After the Second World War, as chemical manufacturing expanded in the United States, companies began using deep well injection to dispose of industrial and toxic waste. In response to the expansion of the practice, the U.S. Environmental Protection Agency received a mandate from Congress to report these waste disposal practices and to develop minimum requirements for underground waste injection.

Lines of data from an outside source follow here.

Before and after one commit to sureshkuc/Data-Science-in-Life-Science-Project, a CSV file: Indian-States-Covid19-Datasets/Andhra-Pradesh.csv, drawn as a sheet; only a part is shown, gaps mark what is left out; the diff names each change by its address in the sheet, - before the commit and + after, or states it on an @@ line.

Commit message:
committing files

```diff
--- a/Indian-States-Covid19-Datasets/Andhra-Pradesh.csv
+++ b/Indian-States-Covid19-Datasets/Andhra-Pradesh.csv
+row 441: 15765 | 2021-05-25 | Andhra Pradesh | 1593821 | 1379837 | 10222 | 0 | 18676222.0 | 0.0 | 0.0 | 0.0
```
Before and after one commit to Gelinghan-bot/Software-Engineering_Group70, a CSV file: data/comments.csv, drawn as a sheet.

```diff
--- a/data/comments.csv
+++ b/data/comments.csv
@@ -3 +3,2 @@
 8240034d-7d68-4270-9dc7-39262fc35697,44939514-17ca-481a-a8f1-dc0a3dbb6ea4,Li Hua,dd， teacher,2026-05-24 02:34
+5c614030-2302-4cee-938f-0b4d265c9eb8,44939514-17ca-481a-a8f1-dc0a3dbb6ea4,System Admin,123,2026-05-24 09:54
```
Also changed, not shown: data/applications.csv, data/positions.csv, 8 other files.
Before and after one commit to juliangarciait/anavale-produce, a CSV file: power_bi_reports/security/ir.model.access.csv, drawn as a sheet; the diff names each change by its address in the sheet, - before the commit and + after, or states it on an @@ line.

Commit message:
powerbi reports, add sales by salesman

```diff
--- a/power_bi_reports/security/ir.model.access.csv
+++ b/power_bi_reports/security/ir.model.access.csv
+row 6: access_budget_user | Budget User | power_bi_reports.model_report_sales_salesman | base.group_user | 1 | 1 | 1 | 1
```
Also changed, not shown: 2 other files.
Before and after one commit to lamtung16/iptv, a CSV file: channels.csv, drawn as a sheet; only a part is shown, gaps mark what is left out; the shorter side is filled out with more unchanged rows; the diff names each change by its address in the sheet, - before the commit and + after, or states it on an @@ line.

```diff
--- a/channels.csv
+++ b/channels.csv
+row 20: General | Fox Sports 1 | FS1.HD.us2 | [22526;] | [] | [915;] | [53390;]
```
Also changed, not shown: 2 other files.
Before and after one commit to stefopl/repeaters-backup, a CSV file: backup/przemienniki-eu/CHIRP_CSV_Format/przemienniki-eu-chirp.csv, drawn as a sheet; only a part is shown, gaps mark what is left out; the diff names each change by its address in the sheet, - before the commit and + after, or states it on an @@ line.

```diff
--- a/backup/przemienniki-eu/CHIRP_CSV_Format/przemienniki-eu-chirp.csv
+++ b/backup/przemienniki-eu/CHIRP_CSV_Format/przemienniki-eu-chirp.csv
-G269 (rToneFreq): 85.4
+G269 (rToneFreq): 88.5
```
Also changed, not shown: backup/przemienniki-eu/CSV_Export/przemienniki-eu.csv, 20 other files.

In 1974 this mandate culminated in the passage of the Safe Drinking Water Act, and the Underground Injection Control program is outlined in that act.

Why It Matters

Understanding all of the classes of underground injection wells, both those that relate specifically to oil and gas and those that do not, enables an understanding of the relationship between fluids injected into the subsurface and underground sources of drinking water.  This knowledge allows inspectors and regulatory staff to provide guidance to the public and regulated communities on complex issues regarding appropriate well classification and permitting process based on specific functions, operations, injected fluids and construction.   

Learning Objectives

  • Identify all EPA classes of injection wells and describe the main purpose of each
  • Describe the geology needed to facilitate an efficient injection well
  • Describe two regulatory processes that states may follow when developing a Class II UIC program
  • Explain the differences between primary, secondary and tertiary recovery
  • Describe some examples of enhanced oil recovery
  • Describe the difference between injection wells for deep geothermal and heat pump use
  • Briefly explain the difference between the classification of CO2 injection wells for enhanced oil recovery vs. storage.

Images: “Graphic” by Top Energy Training